━━ GIVEN RECORDS

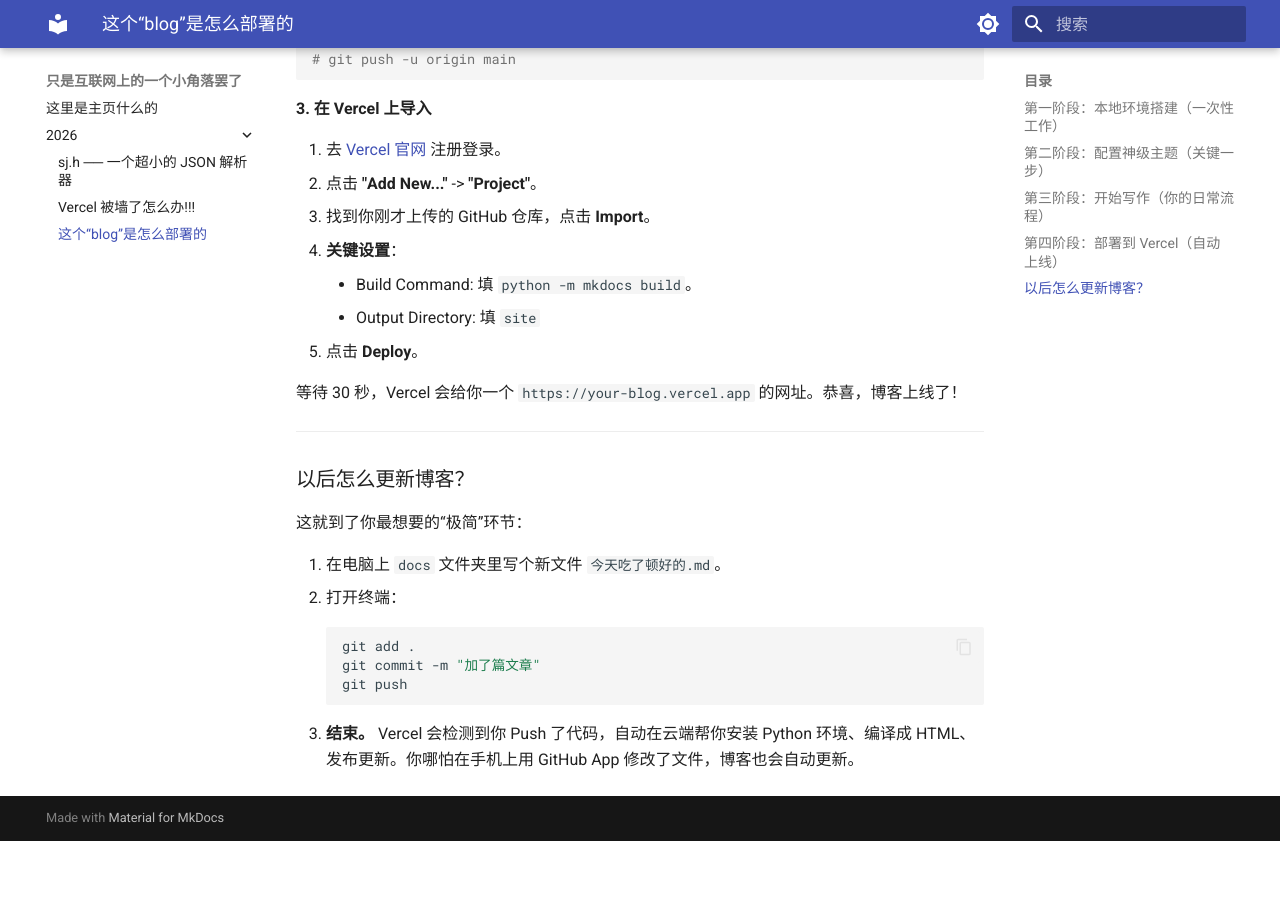
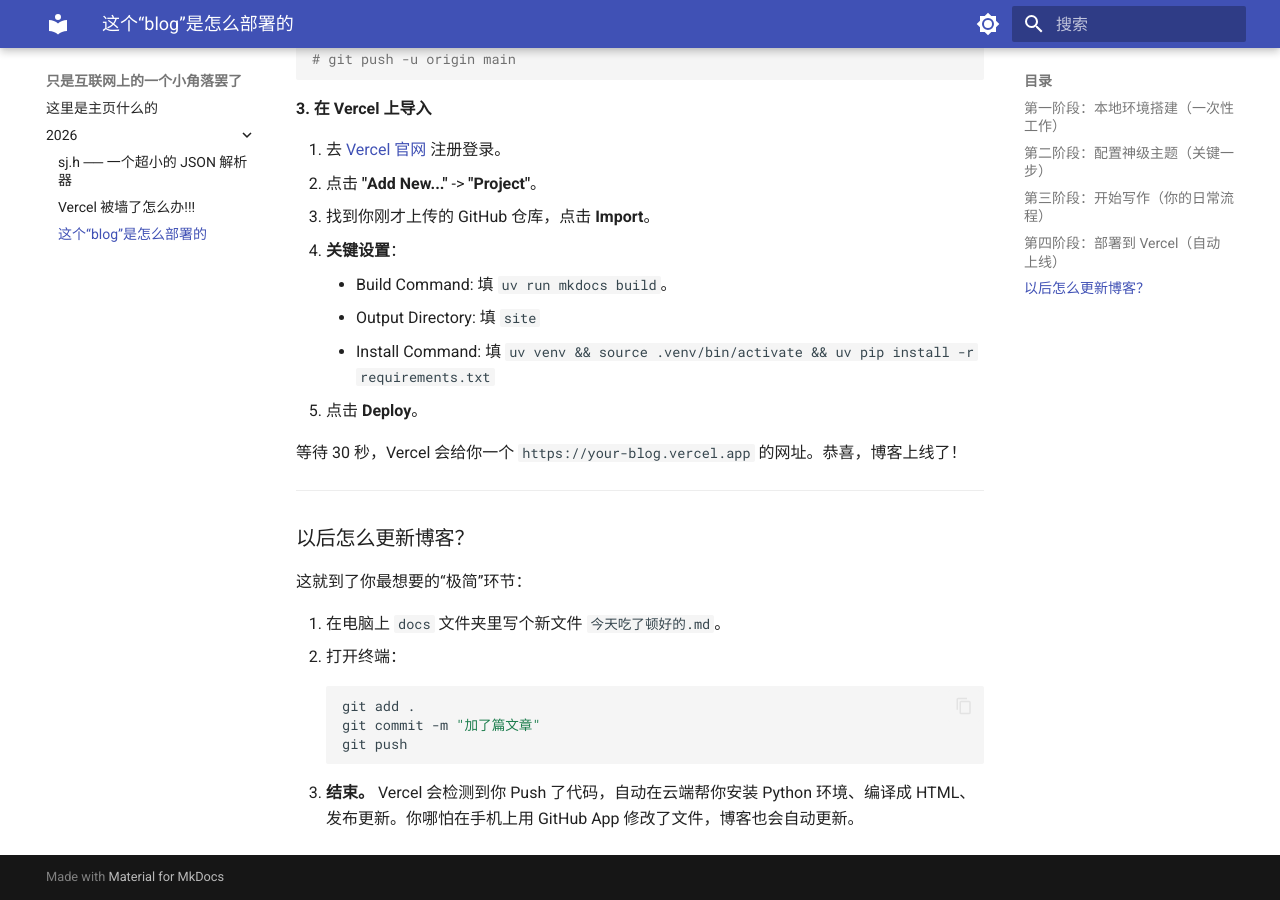
Before and after one commit to 1cyberlangke1/blog, an MkDocs documentation site: the page built from docs/2026/这个“blog”是怎么部署的.md, in a window 1280 px wide and 900 px high, scrolled down 2482 px. Built offline with MkDocs 1.6.1 and Material for MkDocs 9.7.7, drawn with Linux system fonts in a browser that asks for light colours; before the commit the page ends 3323 px from its top, so only the background shows below that.

Commit message:
更新部署文档

```diff
--- a/docs/2026/这个“blog”是怎么部署的.md
+++ b/docs/2026/这个“blog”是怎么部署的.md
@@ -126,8 +126,9 @@ git commit -m "Initial commit"
 2.  点击 **"Add New..."** -> **"Project"**。
 3.  找到你刚才上传的 GitHub 仓库，点击 **Import**。
 4.  **关键设置**：
-    *   Build Command: 填 `python -m mkdocs build`。
+    *   Build Command: 填 `uv run mkdocs build`。
     *   Output Directory: 填 `site`
+    *   Install Command: 填 `uv venv && source .venv/bin/activate && uv pip install -r requirements.txt`
 5.  点击 **Deploy**。
 
 等待 30 秒，Vercel 会给你一个 `https://your-blog.vercel.app` 的网址。恭喜，博客上线了！
```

━━━━

**TO DO:** Restate the data above word for word. Skip every picture.

**TASK RESPONSE:**
Before and after one commit to 1cyberlangke1/blog, an MkDocs documentation site: the page built from docs/2026/这个“blog”是怎么部署的.md, in a window 1280 px wide and 900 px high, scrolled down 2482 px. Built offline with MkDocs 1.6.1 and Material for MkDocs 9.7.7, drawn with Linux system fonts in a browser that asks for light colours; before the commit the page ends 3323 px from its top, so only the background shows below that.

Commit message:
更新部署文档

```diff
--- a/docs/2026/这个“blog”是怎么部署的.md
+++ b/docs/2026/这个“blog”是怎么部署的.md
@@ -126,8 +126,9 @@ git commit -m "Initial commit"
 2.  点击 **"Add New..."** -> **"Project"**。
 3.  找到你刚才上传的 GitHub 仓库，点击 **Import**。
 4.  **关键设置**：
-    *   Build Command: 填 `python -m mkdocs build`。
+    *   Build Command: 填 `uv run mkdocs build`。
     *   Output Directory: 填 `site`
+    *   Install Command: 填 `uv venv && source .venv/bin/activate && uv pip install -r requirements.txt`
 5.  点击 **Deploy**。
 
 等待 30 秒，Vercel 会给你一个 `https://your-blog.vercel.app` 的网址。恭喜，博客上线了！
```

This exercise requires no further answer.